Keywords: drill design, electrochemical polishing, guided surgery, heat generation, infrared camera, sequential drilling, single drilling, temperature measurement, twist drills
Purpose: The aim of this in vitro study was to evaluate the temperature development of a novel, electropolished drill design during conventional and guided implant osteotomy in comparison to conventional drills under standardized conditions.
Materials and methods: Single and sequential 12-mm-deep drilling protocols (guided and unguided) with a conventional (control groups) and novel drill (test groups) were performed in artificial bone blocks under external irrigation. Each drilling protocol was repeated 30 times with drill diameters of 2.2, 2.8, 3.5, and 4.2 mm. Temperature changes were recorded by an infrared camera, and the accumulated thermal energy was calculated. For group comparison, a one-way analysis of variance (ANOVA) and Tukey post hoc test were used with a level of significance set to = .05.
Results: The highest temperatures were measured up to 77.9°C for small-diameter drills in the control and test groups. The 3.5-mm and 4.2-mm novel drills showed significantly lower heat generation during guided and unguided osteotomy preparation for single and sequential drilling. The accumulated thermal energy during guided osteotomy preparation was significantly lower with the electropolished drills.

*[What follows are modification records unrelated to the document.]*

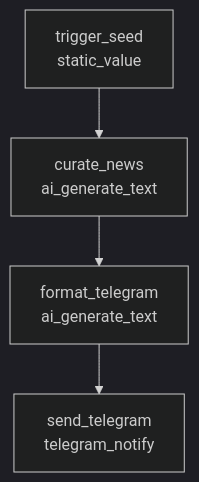
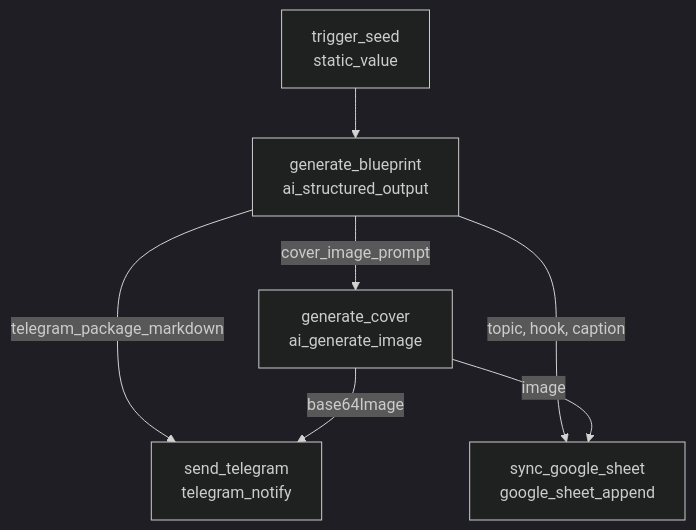
Before and after one commit to aufalfirdausi/Automation-image-ai: the first of 2 diagrams in docs/WORKFLOW_AUTOMATION.md, drawn with Mermaid (dark theme). The commit also changed other lines of this file and 9 other files, not shown here.

````diff
--- a/docs/WORKFLOW_AUTOMATION.md
+++ b/docs/WORKFLOW_AUTOMATION.md
@@ -70,6 +66,9 @@
 ```mermaid
 flowchart TD
-    A[trigger_seed\nstatic_value] --> B[curate_news\nai_generate_text]
-    B --> C[format_telegram\nai_generate_text]
-    C --> D[send_telegram\ntelegram_notify]
+    A[trigger_seed\nstatic_value] --> B[generate_blueprint\nai_structured_output]
+    B -->|cover_image_prompt| C[generate_cover\nai_generate_image]
+    B -->|telegram_package_markdown| D[send_telegram\ntelegram_notify]
+    C -->|base64Image| D
+    B -->|topic, hook, caption| E[sync_google_sheet\ngoogle_sheet_append]
+    C -->|image| E
 ```
````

Conclusion: The drill design has an important impact on heat development during osteotomy, which was most pronounced for guided osteotomy with conventional drills and for small-diameter osteotomies.